**WHAT IS REQUIRED**
Work out how many lines in these entries include the string "Czechia", and give only that figure.
INPUT DATA: Begin
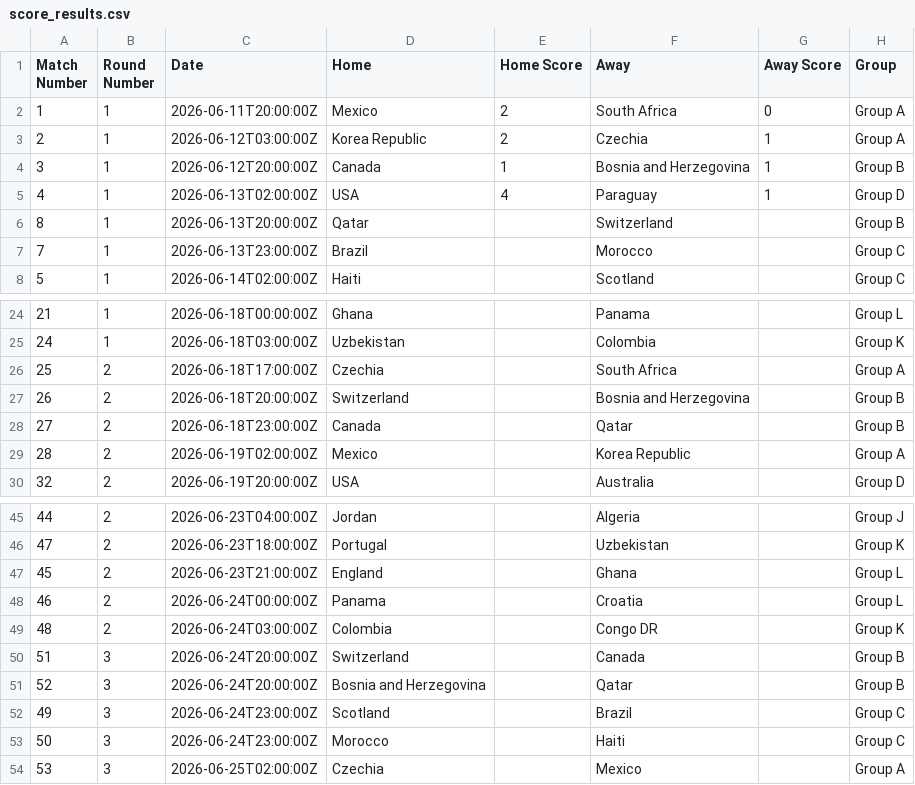
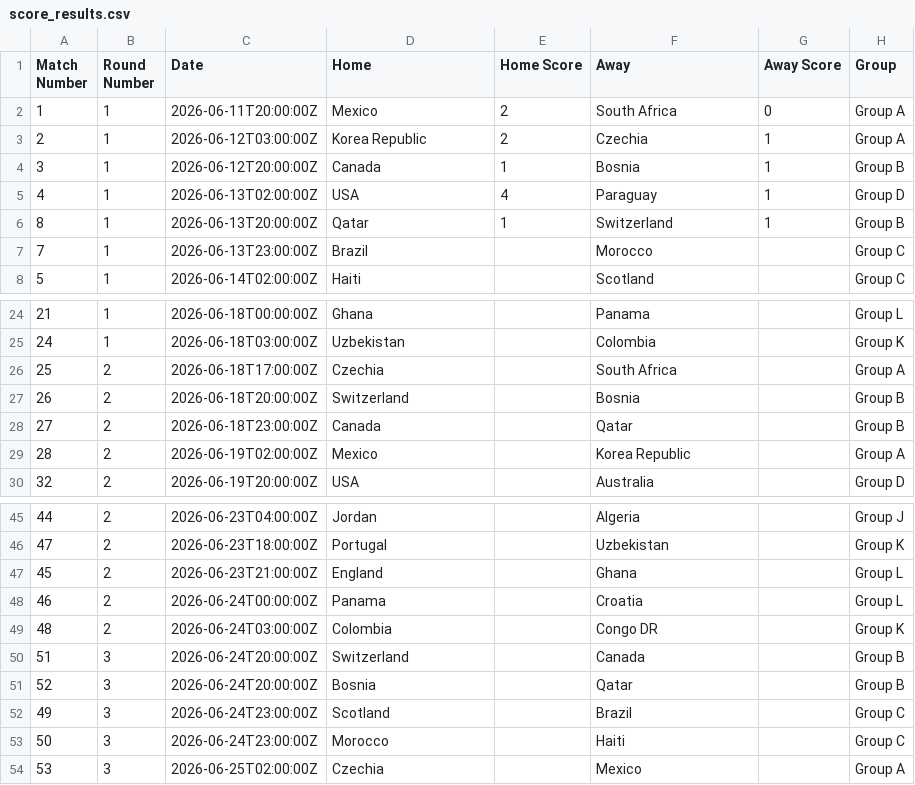
Before and after one commit to slittlefair/football-predictions, a CSV file: data/score_results.csv, drawn as a sheet; only a part is shown, gaps mark what is left out.

```diff
--- a/data/score_results.csv
+++ b/data/score_results.csv
@@ -3,5 +3,5 @@ Match Number,Round Number,Date,Home,Home Score,Away,Away Score,Group
 2,1,2026-06-12T03:00:00Z,Korea Republic,2,Czechia,1,Group A
-3,1,2026-06-12T20:00:00Z,Canada,1,Bosnia and Herzegovina,1,Group B
+3,1,2026-06-12T20:00:00Z,Canada,1,Bosnia,1,Group B
 4,1,2026-06-13T02:00:00Z,USA,4,Paraguay,1,Group D
-8,1,2026-06-13T20:00:00Z,Qatar,,Switzerland,,Group B
+8,1,2026-06-13T20:00:00Z,Qatar,1,Switzerland,1,Group B
 7,1,2026-06-13T23:00:00Z,Brazil,,Morocco,,Group C
@@ -26,3 +26,3 @@ Match Number,Round Number,Date,Home,Home Score,Away,Away Score,Group
 25,2,2026-06-18T17:00:00Z,Czechia,,South Africa,,Group A
-26,2,2026-06-18T20:00:00Z,Switzerland,,Bosnia and Herzegovina,,Group B
+26,2,2026-06-18T20:00:00Z,Switzerland,,Bosnia,,Group B
 27,2,2026-06-18T23:00:00Z,Canada,,Qatar,,Group B
@@ -50,3 +50,3 @@ Match Number,Round Number,Date,Home,Home Score,Away,Away Score,Group
 51,3,2026-06-24T20:00:00Z,Switzerland,,Canada,,Group B
-52,3,2026-06-24T20:00:00Z,Bosnia and Herzegovina,,Qatar,,Group B
+52,3,2026-06-24T20:00:00Z,Bosnia,,Qatar,,Group B
 49,3,2026-06-24T23:00:00Z,Scotland,,Brazil,,Group C
```
Also changed, not shown: data/countries.csv, data/template.csv.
INPUT DATA: End
**ANSWER BOX**
2